> _Task details_
Below are some records; copy each line in them that contains "width".

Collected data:
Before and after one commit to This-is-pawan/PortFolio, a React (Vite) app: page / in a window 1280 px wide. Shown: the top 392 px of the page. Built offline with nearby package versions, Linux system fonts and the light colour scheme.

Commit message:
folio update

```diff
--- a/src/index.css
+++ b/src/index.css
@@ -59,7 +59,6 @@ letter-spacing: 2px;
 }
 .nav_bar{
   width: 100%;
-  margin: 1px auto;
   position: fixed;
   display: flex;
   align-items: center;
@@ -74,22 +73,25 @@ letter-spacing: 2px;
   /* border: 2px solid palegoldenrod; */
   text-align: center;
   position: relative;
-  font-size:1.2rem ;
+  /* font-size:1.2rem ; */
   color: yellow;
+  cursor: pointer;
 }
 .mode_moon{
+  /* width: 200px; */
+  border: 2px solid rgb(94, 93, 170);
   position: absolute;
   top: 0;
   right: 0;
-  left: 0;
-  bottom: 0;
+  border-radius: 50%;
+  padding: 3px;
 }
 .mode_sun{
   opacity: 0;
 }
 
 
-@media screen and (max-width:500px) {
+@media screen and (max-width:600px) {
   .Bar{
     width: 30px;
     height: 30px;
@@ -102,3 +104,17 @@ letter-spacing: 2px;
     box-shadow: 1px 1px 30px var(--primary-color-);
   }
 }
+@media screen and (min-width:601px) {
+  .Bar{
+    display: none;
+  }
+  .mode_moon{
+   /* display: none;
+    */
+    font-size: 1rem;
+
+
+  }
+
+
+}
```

> _Reply to the exercise_
   width: 100%;
+  /* width: 200px; */
-@media screen and (max-width:500px) {
+@media screen and (max-width:600px) {
     width: 30px;
+@media screen and (min-width:601px) {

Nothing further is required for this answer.